The river is a really interesting place for a naturalist with different habitats and species not found elsewhere.
Painted turtle basking on exposed log to raise its body temperature.
For example yellow-throated warblers and Fowler's toads breed there, neither of which are found at our Galax, Va., farm.
The river is reputed to be the second-oldest on the planet after the Nile and flows west to the Mississippi drainage. It is scenic with high cliffs on the eastern side, perhaps associated with the Fries fault, and a complex geology including extinct volcanoes and a tectonic collision between Africa and North America about 250 million years ago.
There is the main river proper, which has been impounded in one area by the Byllesby Dam, and flood plain marshes and lagoons on the edges are centers of activity for many animals.
William Dunson, Ph.d., professor emeritus of biology at Penn State University, splits time between Southwest Florida and his farm in Galax, Va. He can be reached at email@example.com.
I noticed a beautiful swamp milkweed in bloom as well as numbers of monkey flowers, some of which were being visited by skipper butterflies.
Some red-spotted purple butterflies had a different culinary interest in a patch of heron poop with whitish uric acid. They were avidly sipping up remnants of the bird feces in behavior called puddling that is believed to be motivated by the desire to obtain the sodium and amino acids lacking in a plant-based diet. These "black and blue" butterflies are memberz of the mimicry group, including the toxic pipevine swallowtail.
A handsome male widow skimmer dragonfly allowed me to get up close and personal.
Painted turtles were basking on many exposed logs to raise their body temperatures.
A great blue heron, wood ducks and a green heron were feeding in shallow water.
I highly recommend purchasing a small, light canoe or kayak and launching it in Coral Creek or around Gasparilla Island to explore the natural wonders found there.
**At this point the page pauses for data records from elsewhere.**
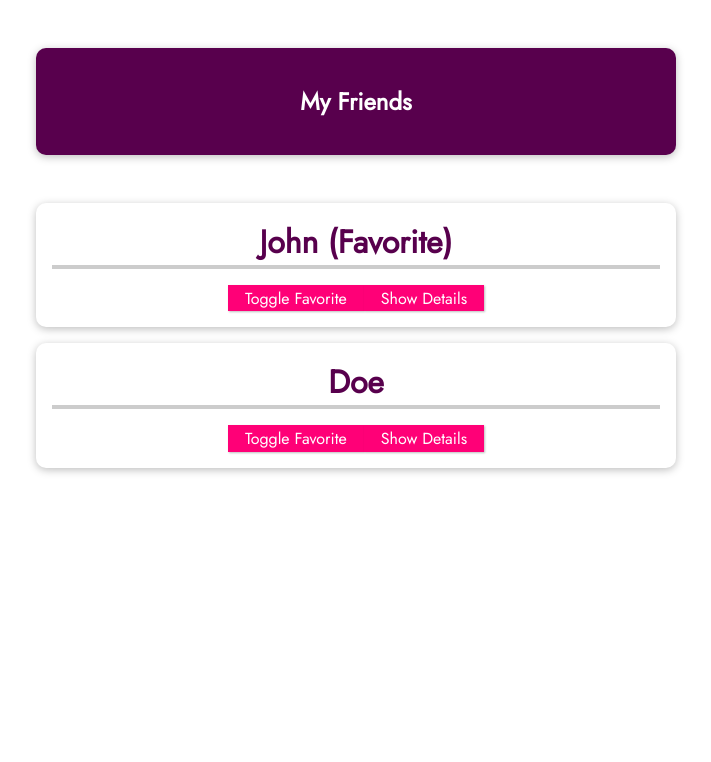
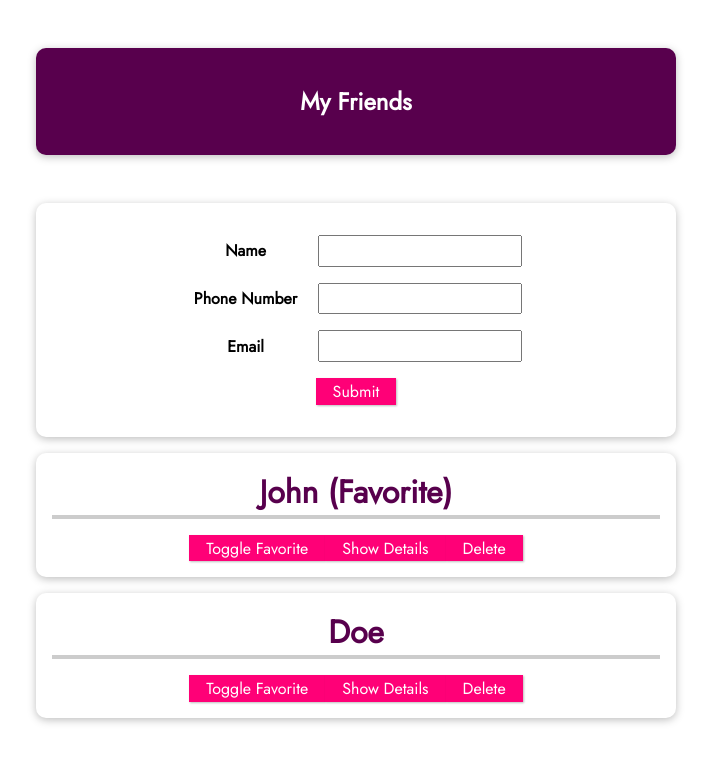
Before and after one commit to barathrajd/vue, a Vue app in the folder section-11/: page / in a window 1280 px wide. Shown: the top 762 px of the page, without its empty margins (284-995 px from the left). Built offline with nearby package versions, Linux system fonts and the light colour scheme.

Commit message:
add the friend

```diff
--- a/section-11/src/App.vue
+++ b/section-11/src/App.vue
@@ -3,6 +3,7 @@
     <header>
       <h1>My Friends</h1>
     </header>
+    <new-friend @add-contact="addContact"></new-friend>
     <friend-contact
       v-for="friend in friends"
       :key="friend.id"
@@ -12,6 +13,7 @@
       :phone-number="friend.phone"
       :is-favorite="friend.isFavorite"
       @toggle-favorite="toggleFavoriteStatus"
+      @delete-friend="deleteContact"
     ></friend-contact>
   </section>
 </template>
@@ -42,6 +44,21 @@
     toggleFavoriteStatus(friendId) {
       const currentFriend = this.friends.find((friend) => friend.id === friendId)
       currentFriend.isFavorite = !currentFriend.isFavorite
+    },
+    addContact({ name, email, phone }) {
+      const newFriendContact = {
+        id: new Date().toISOString(),
+        name,
+        email,
+        phone,
+        isFavorite: false
+      }
+      this.friends.push(newFriendContact)
+    },
+    deleteContact(id) {
+      if (id) {
+        this.friends = this.friends.filter((friend) => friend.id !== id)
+      }
     }
   }
 }
@@ -79,7 +96,8 @@
   list-style: none;
 }
 
-li {
+li,
+form {
   box-shadow: 0 2px 8px rgba(0, 0, 0, 0.26);
   margin: 1rem auto;
   border-radius: 10px;
@@ -113,4 +131,18 @@
   border-color: #ec3169;
   box-shadow: 1px 1px 4px rgba(0, 0, 0, 0.26);
 }
+
+#app input {
+  font: inherit;
+  padding: 0.15rem;
+}
+#app label {
+  font-weight: bold;
+  margin-right: 1rem;
+  width: 7rem;
+  display: inline-block;
+}
+#app form div {
+  margin: 1rem 0;
+}
 </style>
--- a/section-11/src/components/FriendContact.vue
+++ b/section-11/src/components/FriendContact.vue
@@ -7,6 +7,7 @@
       <li><strong>Phone:</strong> {{ phoneNumber }}</li>
       <li><strong>Email:</strong> {{ emailAddress }}</li>
     </ul>
+    <button @click="deleteFriend">Delete</button>
   </li>
 </template>
 
@@ -24,17 +25,17 @@
       default: false
     }
   },
-  // emits: ['toggle-favorite'],
-  emits: {
-    'toggle-favorite': function (id) {
-      if (id) {
-        return true
-      } else {
-        console.warn('id is not present')
-        return false
-      }
-    }
-  },
+  emits: ['toggle-favorite', 'delete'],
+  // emits: {
+  //   'toggle-favorite': function (id) {
+  //     if (id) {
+  //       return true
+  //     } else {
+  //       console.warn('id is not present')
+  //       return false
+  //     }
+  //   }
+  // },
   data() {
     // console.log(this.isFavorite)
     return {
@@ -47,6 +48,9 @@
     },
     toggleFavorite() {
       this.$emit('toggle-favorite', this.id)
+    },
+    deleteFriend() {
+      this.$emit('delete', this.id)
     }
   }
 }
--- /dev/null
+++ b/section-11/src/components/NewFriend.vue
@@ -0,0 +1,46 @@
+<template>
+  <section>
+    <form @submit.prevent="submitData">
+      <div>
+        <label for="name">Name</label>
+        <input type="text" id="name" v-model="name" />
+      </div>
+      <div>
+        <label for="phone">Phone Number</label>
+        <input type="tel" id="phone" v-model="phoneNumber" />
+      </div>
+      <div>
+        <label for="email">Email</label>
+        <input type="email" id="email" v-model="emailAddress" />
+      </div>
+      <div>
+        <button>Submit</button>
+      </div>
+    </form>
+  </section>
+</template>
+
+<script>
+export default {
+  emits: ['add-contact'],
+  data() {
+    return {
+      name: '',
+      phoneNumber: '',
+      emailAddress: ''
+    }
+  },
+  methods: {
+    submitData() {
+      this.$emit('add-contact', {
+        name: this.name,
+        phone: this.phoneNumber,
+        email: this.emailAddress
+      })
+      this.name = ''
+      this.emailAddress = ''
+      this.phoneNumber = ''
+    }
+  }
+}
+</script>
--- a/section-11/src/main.js
+++ b/section-11/src/main.js
@@ -2,9 +2,11 @@
 
 import App from './App.vue'
 import FriendContact from './components/FriendContact.vue'
+import NewFriend from './components/NewFriend.vue'
 
 const app = createApp(App)
 
 app.component('friend-contact', FriendContact)
+app.component('new-friend', NewFriend)
 
 app.mount('#app')
```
It offers a window into a myriad of natural wonders not to be experienced elsewhere.